Post by SarathW » Wed Aug 29, 2018 9:10 pm

Do we agree that Visuddhimagga is not a reliable source and should not be quoted?
I created a new topic for this.

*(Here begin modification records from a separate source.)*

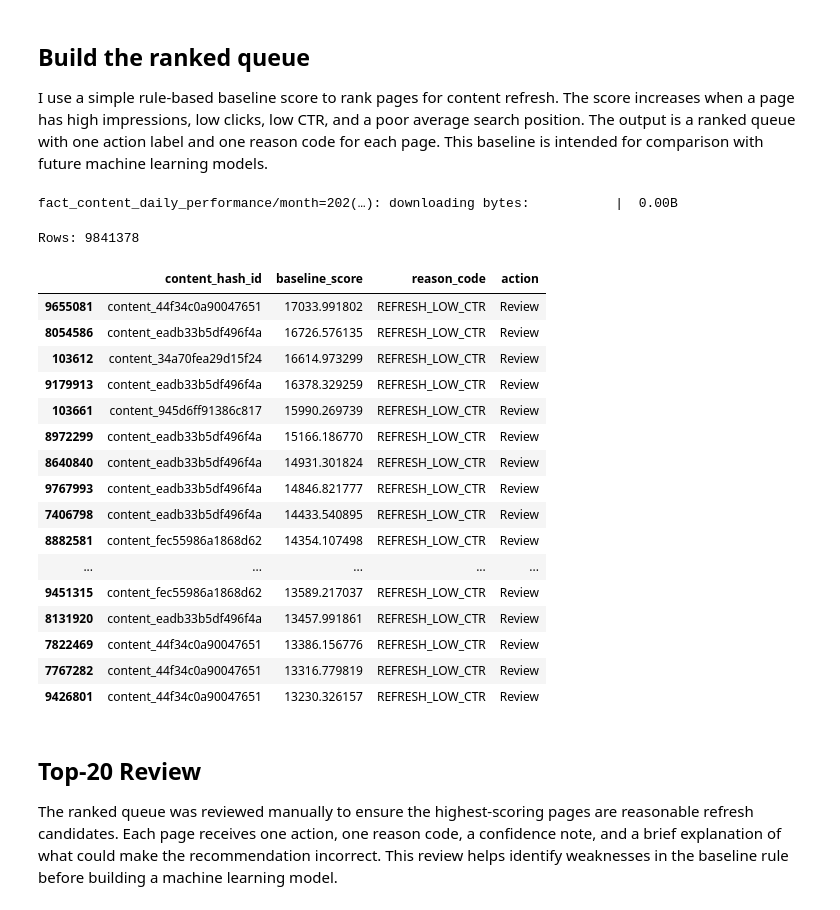
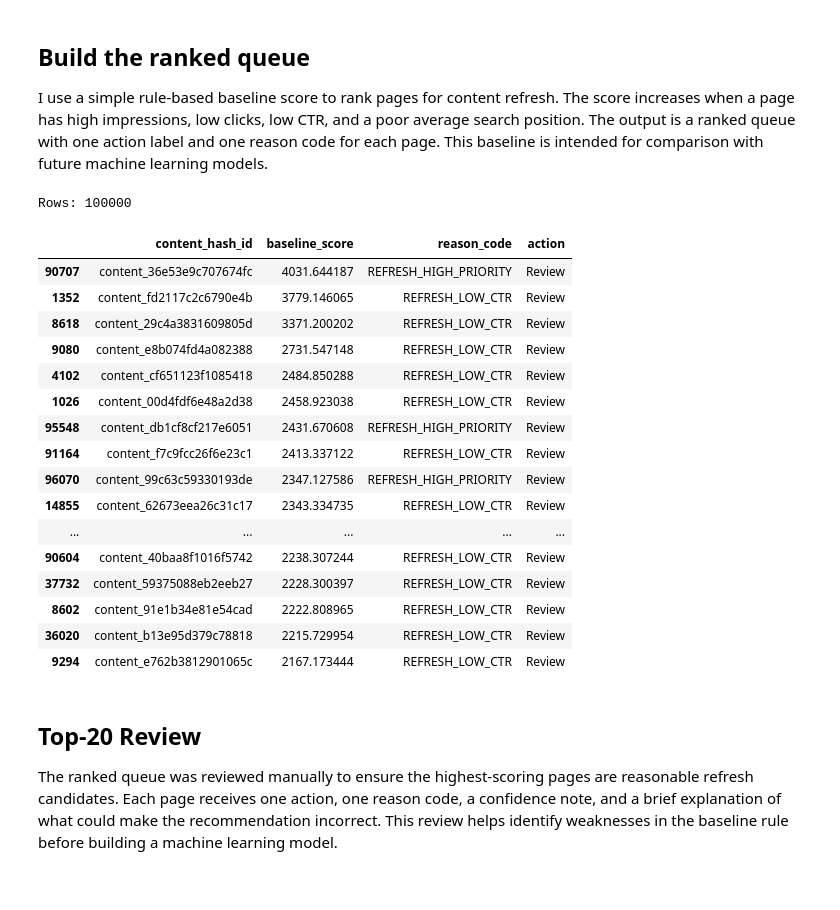
Before and after one commit to atif929/flyrank-ml-starter, a Jupyter notebook: work/notebooks/w04_baseline_score.ipynb, the cells around one changed output. Saved outputs shown, nothing was run; the diff lists cells and outputs as text; code cells hidden in the pictures.

```diff
--- a/work/notebooks/w04_baseline_score.ipynb
+++ b/work/notebooks/w04_baseline_score.ipynb
@@ -48,14 +48,18 @@ file_path = hf_hub_download(
     token=token
 )
 
-# Read data
 con = duckdb.connect()
 
 df = con.execute(f"""
-SELECT *
+SELECT
+    content_hash_id,
+    report_date,
+    gsc_impressions,
+    gsc_clicks,
+    gsc_avg_position
 FROM read_parquet('{file_path}')
+LIMIT 100000
 """).fetch_df()
-
 # -------------------------------
 # Build baseline queue
 # -------------------------------
@@ -86,51 +90,50 @@ queue.loc[
     "reason_code"
 ] = "REFRESH_HIGH_PRIORITY"
 
 # Action
 queue["action"] = "Review"
 
 # Rank
 queue = queue.sort_values("baseline_score", ascending=False)
 
 # Save CSV
 os.makedirs("work/outputs", exist_ok=True)
 
 queue.to_csv(
     "work/outputs/baseline_action_score.csv",
     index=False
 )
 
 print("Rows:", len(queue))
 display(
     queue[
         [
             "content_hash_id",
             "baseline_score",
             "reason_code",
             "action"
         ]
     ].head(20)
 )
 # %% [output]
-fact_content_daily_performance/month=202(…): downloading bytes:           |  0.00B
+Rows: 100000
-Rows: 9841378
 |  | content_hash_id | baseline_score | reason_code | action |
-| 9655081 | content_44f34c0a90047651 | 17033.991802 | REFRESH_LOW_CTR | Review |
-| 8054586 | content_eadb33b5df496f4a | 16726.576135 | REFRESH_LOW_CTR | Review |
-| 103612 | content_34a70fea29d15f24 | 16614.973299 | REFRESH_LOW_CTR | Review |
-| 9179913 | content_eadb33b5df496f4a | 16378.329259 | REFRESH_LOW_CTR | Review |
-| 103661 | content_945d6ff91386c817 | 15990.269739 | REFRESH_LOW_CTR | Review |
-| 8972299 | content_eadb33b5df496f4a | 15166.186770 | REFRESH_LOW_CTR | Review |
-| 8640840 | content_eadb33b5df496f4a | 14931.301824 | REFRESH_LOW_CTR | Review |
-| 9767993 | content_eadb33b5df496f4a | 14846.821777 | REFRESH_LOW_CTR | Review |
-| 7406798 | content_eadb33b5df496f4a | 14433.540895 | REFRESH_LOW_CTR | Review |
-| 8882581 | content_fec55986a1868d62 | 14354.107498 | REFRESH_LOW_CTR | Review |
+| 90707 | content_36e53e9c707674fc | 4031.644187 | REFRESH_HIGH_PRIORITY | Review |
+| 1352 | content_fd2117c2c6790e4b | 3779.146065 | REFRESH_LOW_CTR | Review |
+| 8618 | content_29c4a3831609805d | 3371.200202 | REFRESH_LOW_CTR | Review |
+| 9080 | content_e8b074fd4a082388 | 2731.547148 | REFRESH_LOW_CTR | Review |
+| 4102 | content_cf651123f1085418 | 2484.850288 | REFRESH_LOW_CTR | Review |
+| 1026 | content_00d4fdf6e48a2d38 | 2458.923038 | REFRESH_LOW_CTR | Review |
+| 95548 | content_db1cf8cf217e6051 | 2431.670608 | REFRESH_HIGH_PRIORITY | Review |
+| 91164 | content_f7c9fcc26f6e23c1 | 2413.337122 | REFRESH_LOW_CTR | Review |
+| 96070 | content_99c63c59330193de | 2347.127586 | REFRESH_HIGH_PRIORITY | Review |
+| 14855 | content_62673eea26c31c17 | 2343.334735 | REFRESH_LOW_CTR | Review |
 | ... | ... | ... | ... | ... |
-| 9451315 | content_fec55986a1868d62 | 13589.217037 | REFRESH_LOW_CTR | Review |
-| 8131920 | content_eadb33b5df496f4a | 13457.991861 | REFRESH_LOW_CTR | Review |
-| 7822469 | content_44f34c0a90047651 | 13386.156776 | REFRESH_LOW_CTR | Review |
-| 7767282 | content_44f34c0a90047651 | 13316.779819 | REFRESH_LOW_CTR | Review |
-| 9426801 | content_44f34c0a90047651 | 13230.326157 | REFRESH_LOW_CTR | Review |
+| 90604 | content_40baa8f1016f5742 | 2238.307244 | REFRESH_LOW_CTR | Review |
+| 37732 | content_59375088eb2eeb27 | 2228.300397 | REFRESH_LOW_CTR | Review |
+| 8602 | content_91e1b34e81e54cad | 2222.808965 | REFRESH_LOW_CTR | Review |
+| 36020 | content_b13e95d379c78818 | 2215.729954 | REFRESH_LOW_CTR | Review |
+| 9294 | content_e762b3812901065c | 2167.173444 | REFRESH_LOW_CTR | Review |
 # %% [markdown]
 ## Top-20 Review
 
```
Also changed, not shown: parts of 1 cell of this notebook.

It is important we discuss this as a separate issue.
viewtopic.php?f=13&t=32672
“As the lamp consumes oil, the path realises Nibbana”

Lal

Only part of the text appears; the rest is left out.